Exercise directions: Supply the number of lines below containing "item", nothing else.

Records from a data source
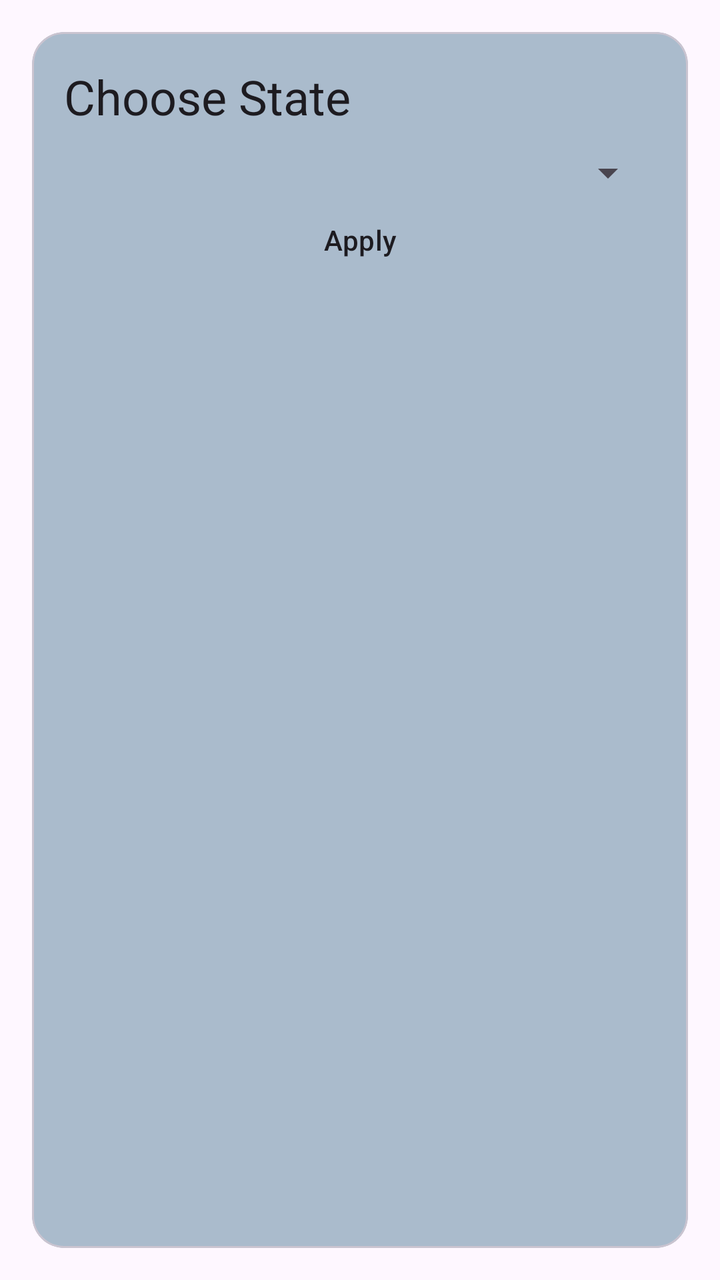
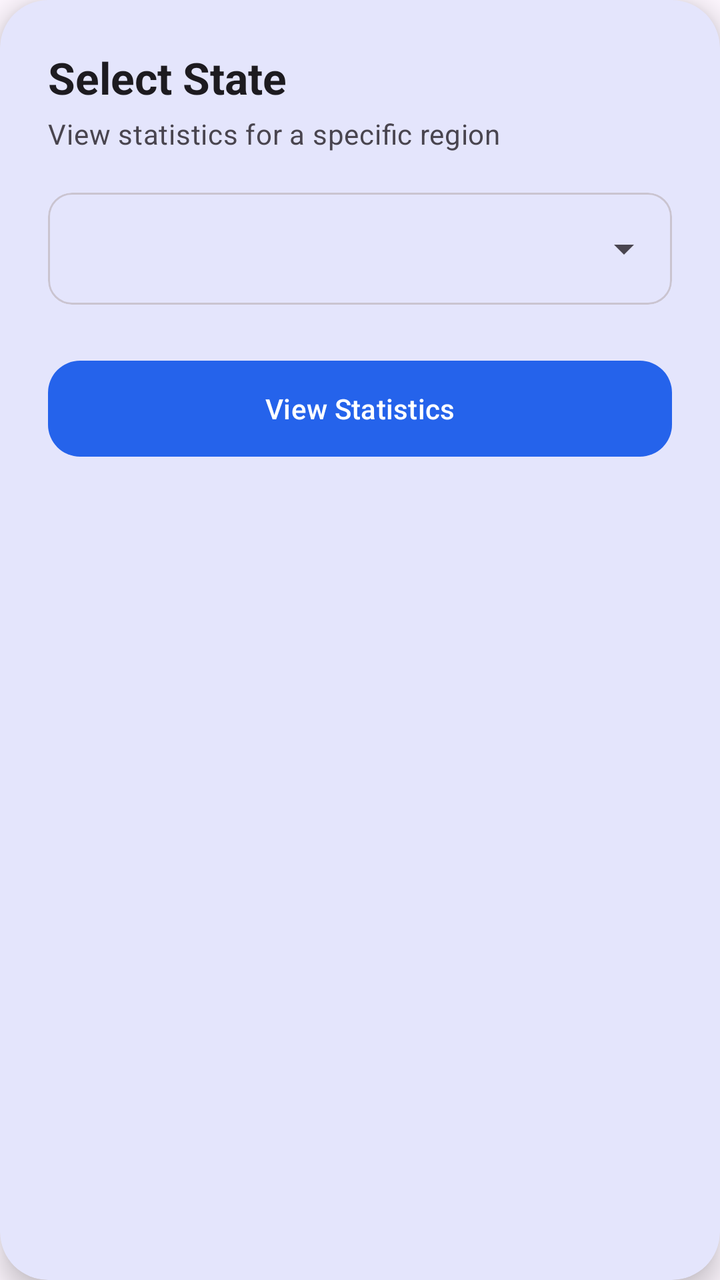

The first picture is an Android layout as it rendered before a commit; the second is the same layout after the commit. The layout source and the unified diff follow.
<!-- AndroidManifest.xml: application theme Theme.Hackofiesta -->
<!-- res/layout/state_card.xml -->
<?xml version="1.0" encoding="utf-8"?>
<androidx.constraintlayout.widget.ConstraintLayout xmlns:android="http://schemas.android.com/apk/res/android"
    xmlns:app="http://schemas.android.com/apk/res-auto"
    android:layout_width="match_parent"
    android:layout_height="wrap_content"
    android:padding="16dp">

    <com.google.android.material.card.MaterialCardView
        android:layout_width="match_parent"
        android:layout_height="match_parent"
        android:backgroundTint="#abc"
        app:cardCornerRadius="16dp"
        app:layout_constraintEnd_toEndOf="parent"
        app:layout_constraintStart_toStartOf="parent"
        app:layout_constraintTop_toTopOf="parent"
        app:strokeWidth="1dp">

        <androidx.constraintlayout.widget.ConstraintLayout
            android:layout_width="match_parent"
            android:layout_height="match_parent"
            android:padding="16dp">

            <TextView
                android:id="@+id/filterHeading"
                style="@style/TextAppearance.AppCompat.Headline"
                android:layout_width="wrap_content"
                android:layout_height="wrap_content"
                android:text="Choose State"
                app:layout_constraintStart_toStartOf="parent"
                app:layout_constraintTop_toTopOf="parent" />

            <Spinner
                android:id="@+id/stateSpinner"
                android:layout_width="0dp"
                android:layout_height="wrap_content"
                android:layout_marginTop="10dp"
                app:layout_constraintEnd_toEndOf="parent"
                app:layout_constraintStart_toStartOf="parent"
                app:layout_constraintTop_toBottomOf="@id/filterHeading" />

            <com.google.android.material.button.MaterialButton
                android:id="@+id/btnApply"
                android:layout_width="wrap_content"
                android:layout_height="wrap_content"
                android:layout_marginTop="8dp"
                android:backgroundTint="@android:color/transparent"
                android:minWidth="0dp"
                android:minHeight="0dp"
                android:padding="0dp"
                android:text="Apply"
                android:textColor="?attr/colorOnBackground"
                app:layout_constraintEnd_toEndOf="parent"
                app:layout_constraintStart_toStartOf="parent"
                app:layout_constraintTop_toBottomOf="@id/stateSpinner" />

        </androidx.constraintlayout.widget.ConstraintLayout>

    </com.google.android.material.card.MaterialCardView>

</androidx.constraintlayout.widget.ConstraintLayout>
<!-- resources referenced by this layout -->
<resources>
  <style name="Theme.Hackofiesta" parent="Base.Theme.Hackofiesta" />
  <style name="Base.Theme.Hackofiesta" parent="Theme.Material3.DayNight.NoActionBar">
          
          
          <item name="colorContainer">@color/card_bg_light</item>
          <item name="colorPrimary">@color/button_bg</item>
          <item name="colorIcon">@color/icon_light</item>
      </style>
  <color name="card_bg_light">#ECECEF</color>
  <color name="button_bg">#2563EB</color>
  <color name="icon_light">#000000</color>
</resources>

<!-- the commit's change to res/layout/state_card.xml (unified diff, before → after) -->
@@ -1,60 +1,61 @@
 <?xml version="1.0" encoding="utf-8"?>
-<androidx.constraintlayout.widget.ConstraintLayout xmlns:android="http://schemas.android.com/apk/res/android"
+<com.google.android.material.card.MaterialCardView xmlns:android="http://schemas.android.com/apk/res/android"
     xmlns:app="http://schemas.android.com/apk/res-auto"
     android:layout_width="match_parent"
     android:layout_height="wrap_content"
-    android:padding="16dp">
+    android:layout_margin="16dp"
+    app:cardCornerRadius="24dp"
+    app:cardElevation="8dp"
+    app:strokeWidth="0dp">
 
-    <com.google.android.material.card.MaterialCardView
+    <LinearLayout
         android:layout_width="match_parent"
-        android:layout_height="match_parent"
-        android:backgroundTint="#abc"
-        app:cardCornerRadius="16dp"
-        app:layout_constraintEnd_toEndOf="parent"
-        app:layout_constraintStart_toStartOf="parent"
-        app:layout_constraintTop_toTopOf="parent"
-        app:strokeWidth="1dp">
+        android:layout_height="wrap_content"
+        android:orientation="vertical"
+        android:padding="24dp">
 
-        <androidx.constraintlayout.widget.ConstraintLayout
+        <TextView
+            style="@style/TextAppearance.Material3.TitleLarge"
+            android:layout_width="wrap_content"
+            android:layout_height="wrap_content"
+            android:text="Select State"
+            android:textStyle="bold" />
+
+        <TextView
+            style="@style/TextAppearance.Material3.BodyMedium"
+            android:layout_width="wrap_content"
+            android:layout_height="wrap_content"
+            android:layout_marginTop="4dp"
+            android:text="View statistics for a specific region"
+            android:textColor="?attr/colorOnSurfaceVariant" />
+
+        <com.google.android.material.card.MaterialCardView
             android:layout_width="match_parent"
-            android:layout_height="match_parent"
-            android:padding="16dp">
-
-            <TextView
-                android:id="@+id/filterHeading"
-                style="@style/TextAppearance.AppCompat.Headline"
-                android:layout_width="wrap_content"
-                android:layout_height="wrap_content"
-                android:text="Choose State"
-                app:layout_constraintStart_toStartOf="parent"
-                app:layout_constraintTop_toTopOf="parent" />
+            android:layout_height="wrap_content"
+            android:layout_marginTop="20dp"
+            app:cardCornerRadius="12dp"
+            app:cardElevation="0dp"
+            app:strokeColor="?attr/colorOutlineVariant"
+            app:strokeWidth="1dp">
 
             <Spinner
                 android:id="@+id/stateSpinner"
-                android:layout_width="0dp"
-                android:layout_height="wrap_content"
-                android:layout_marginTop="10dp"
-                app:layout_constraintEnd_toEndOf="parent"
-                app:layout_constraintStart_toStartOf="parent"
-                app:layout_constraintTop_toBottomOf="@id/filterHeading" />
+                android:layout_width="match_parent"
+                android:layout_height="56dp"
+                android:paddingStart="12dp"
+                android:paddingEnd="12dp" />
 
-            <com.google.android.material.button.MaterialButton
-                android:id="@+id/btnApply"
-                android:layout_width="wrap_content"
-                android:layout_height="wrap_content"
-                android:layout_marginTop="8dp"
-                android:backgroundTint="@android:color/transparent"
-                android:minWidth="0dp"
-                android:minHeight="0dp"
-                android:padding="0dp"
-                android:text="Apply"
-                android:textColor="?attr/colorOnBackground"
-                app:layout_constraintEnd_toEndOf="parent"
-                app:layout_constraintStart_toStartOf="parent"
-                app:layout_constraintTop_toBottomOf="@id/stateSpinner" />
+        </com.google.android.material.card.MaterialCardView>
 
-        </androidx.constraintlayout.widget.ConstraintLayout>
+        <com.google.android.material.button.MaterialButton
+            android:id="@+id/btnApply"
+            style="@style/Widget.Material3.Button"
+            android:layout_width="match_parent"
+            android:layout_height="56dp"
+            android:layout_marginTop="24dp"
+            android:text="View Statistics"
+            app:cornerRadius="16dp" />
 
-    </com.google.android.material.card.MaterialCardView>
+    </LinearLayout>
 
-</androidx.constraintlayout.widget.ConstraintLayout>
+</com.google.android.material.card.MaterialCardView>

Reply: 3